TASK DATA below:

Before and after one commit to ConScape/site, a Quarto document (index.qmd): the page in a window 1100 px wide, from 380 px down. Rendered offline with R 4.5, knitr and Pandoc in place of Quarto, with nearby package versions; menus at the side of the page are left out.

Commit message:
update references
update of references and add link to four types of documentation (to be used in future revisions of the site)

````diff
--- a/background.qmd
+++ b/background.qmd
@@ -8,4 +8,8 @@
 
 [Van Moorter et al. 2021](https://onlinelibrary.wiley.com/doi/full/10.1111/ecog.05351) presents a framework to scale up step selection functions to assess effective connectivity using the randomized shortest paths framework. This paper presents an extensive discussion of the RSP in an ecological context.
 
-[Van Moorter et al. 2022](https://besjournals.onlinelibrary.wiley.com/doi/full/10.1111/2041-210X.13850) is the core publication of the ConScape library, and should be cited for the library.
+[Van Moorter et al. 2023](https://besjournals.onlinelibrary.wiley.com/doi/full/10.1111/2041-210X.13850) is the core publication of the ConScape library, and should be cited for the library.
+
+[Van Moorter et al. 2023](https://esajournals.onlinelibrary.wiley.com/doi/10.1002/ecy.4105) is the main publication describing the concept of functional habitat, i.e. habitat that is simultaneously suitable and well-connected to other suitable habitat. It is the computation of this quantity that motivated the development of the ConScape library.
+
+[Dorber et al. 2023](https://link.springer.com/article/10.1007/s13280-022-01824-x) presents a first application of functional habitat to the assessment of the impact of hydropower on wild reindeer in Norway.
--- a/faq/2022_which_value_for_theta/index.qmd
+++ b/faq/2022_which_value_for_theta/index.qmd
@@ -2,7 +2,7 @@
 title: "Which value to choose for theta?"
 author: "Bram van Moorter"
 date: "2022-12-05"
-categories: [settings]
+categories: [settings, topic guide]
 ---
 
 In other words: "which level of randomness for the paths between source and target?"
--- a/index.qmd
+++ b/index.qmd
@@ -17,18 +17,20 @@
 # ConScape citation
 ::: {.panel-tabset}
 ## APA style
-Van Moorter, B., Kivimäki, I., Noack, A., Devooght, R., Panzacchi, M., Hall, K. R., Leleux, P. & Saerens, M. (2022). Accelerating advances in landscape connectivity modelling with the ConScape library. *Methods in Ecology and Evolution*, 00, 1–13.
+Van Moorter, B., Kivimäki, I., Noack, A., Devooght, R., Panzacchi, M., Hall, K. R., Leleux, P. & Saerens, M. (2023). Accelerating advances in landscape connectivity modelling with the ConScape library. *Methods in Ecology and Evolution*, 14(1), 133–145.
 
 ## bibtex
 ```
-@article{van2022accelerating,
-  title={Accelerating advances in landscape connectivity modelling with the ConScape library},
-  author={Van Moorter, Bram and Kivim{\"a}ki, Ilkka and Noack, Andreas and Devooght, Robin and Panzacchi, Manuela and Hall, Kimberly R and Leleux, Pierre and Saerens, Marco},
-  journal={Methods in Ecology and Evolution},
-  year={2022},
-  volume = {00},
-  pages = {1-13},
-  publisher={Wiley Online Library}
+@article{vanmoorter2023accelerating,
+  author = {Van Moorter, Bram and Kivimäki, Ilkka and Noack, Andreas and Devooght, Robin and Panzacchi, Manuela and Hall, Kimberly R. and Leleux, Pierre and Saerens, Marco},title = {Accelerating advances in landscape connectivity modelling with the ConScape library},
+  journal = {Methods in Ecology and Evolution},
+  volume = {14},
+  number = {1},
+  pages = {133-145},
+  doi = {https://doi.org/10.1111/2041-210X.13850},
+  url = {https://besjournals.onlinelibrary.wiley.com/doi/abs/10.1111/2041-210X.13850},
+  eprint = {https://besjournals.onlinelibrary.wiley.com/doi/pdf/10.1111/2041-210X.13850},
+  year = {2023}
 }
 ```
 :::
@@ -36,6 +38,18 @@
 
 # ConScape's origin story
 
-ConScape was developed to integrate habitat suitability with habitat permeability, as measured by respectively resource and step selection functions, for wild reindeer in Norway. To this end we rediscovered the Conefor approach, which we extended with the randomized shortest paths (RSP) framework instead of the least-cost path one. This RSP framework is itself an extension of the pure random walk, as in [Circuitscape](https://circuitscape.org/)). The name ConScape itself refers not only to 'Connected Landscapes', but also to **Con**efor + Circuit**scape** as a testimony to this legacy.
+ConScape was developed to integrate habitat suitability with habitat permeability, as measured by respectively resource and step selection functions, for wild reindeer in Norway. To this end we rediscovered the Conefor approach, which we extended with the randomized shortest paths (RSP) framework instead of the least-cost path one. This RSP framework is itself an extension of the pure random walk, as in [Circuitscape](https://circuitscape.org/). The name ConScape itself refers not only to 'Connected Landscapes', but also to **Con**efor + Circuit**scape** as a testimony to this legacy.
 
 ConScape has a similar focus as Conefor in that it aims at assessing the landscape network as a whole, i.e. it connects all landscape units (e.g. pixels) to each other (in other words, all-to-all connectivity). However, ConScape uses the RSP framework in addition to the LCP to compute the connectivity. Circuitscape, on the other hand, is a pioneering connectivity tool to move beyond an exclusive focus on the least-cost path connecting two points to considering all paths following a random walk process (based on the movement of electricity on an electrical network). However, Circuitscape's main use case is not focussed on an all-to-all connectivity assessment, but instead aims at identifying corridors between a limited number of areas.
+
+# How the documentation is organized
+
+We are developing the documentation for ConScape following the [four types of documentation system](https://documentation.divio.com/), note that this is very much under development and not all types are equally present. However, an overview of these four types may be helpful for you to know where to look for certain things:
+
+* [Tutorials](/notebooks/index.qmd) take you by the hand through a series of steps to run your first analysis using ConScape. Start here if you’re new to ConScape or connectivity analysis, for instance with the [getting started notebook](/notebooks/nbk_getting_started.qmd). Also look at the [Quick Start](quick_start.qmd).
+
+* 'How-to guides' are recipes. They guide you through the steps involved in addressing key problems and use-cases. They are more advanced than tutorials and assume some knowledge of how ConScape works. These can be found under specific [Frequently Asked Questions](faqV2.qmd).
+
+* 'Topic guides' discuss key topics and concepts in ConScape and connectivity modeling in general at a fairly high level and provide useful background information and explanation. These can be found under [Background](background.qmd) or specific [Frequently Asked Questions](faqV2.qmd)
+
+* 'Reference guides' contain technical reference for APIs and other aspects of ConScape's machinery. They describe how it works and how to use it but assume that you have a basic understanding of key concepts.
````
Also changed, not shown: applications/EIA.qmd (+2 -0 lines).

End of TASK DATA.

__PROBLEM STATEMENT__. This task calls for each line of the material that contains "article".

__EXERCISE ANSWER__.
+[Dorber et al. 2023](https://link.springer.com/article/10.1007/s13280-022-01824-x) presents a first application of functional habitat to the assessment of the impact of hydropower on wild reindeer in Norway.
-@article{van2022accelerating,
+@article{vanmoorter2023accelerating,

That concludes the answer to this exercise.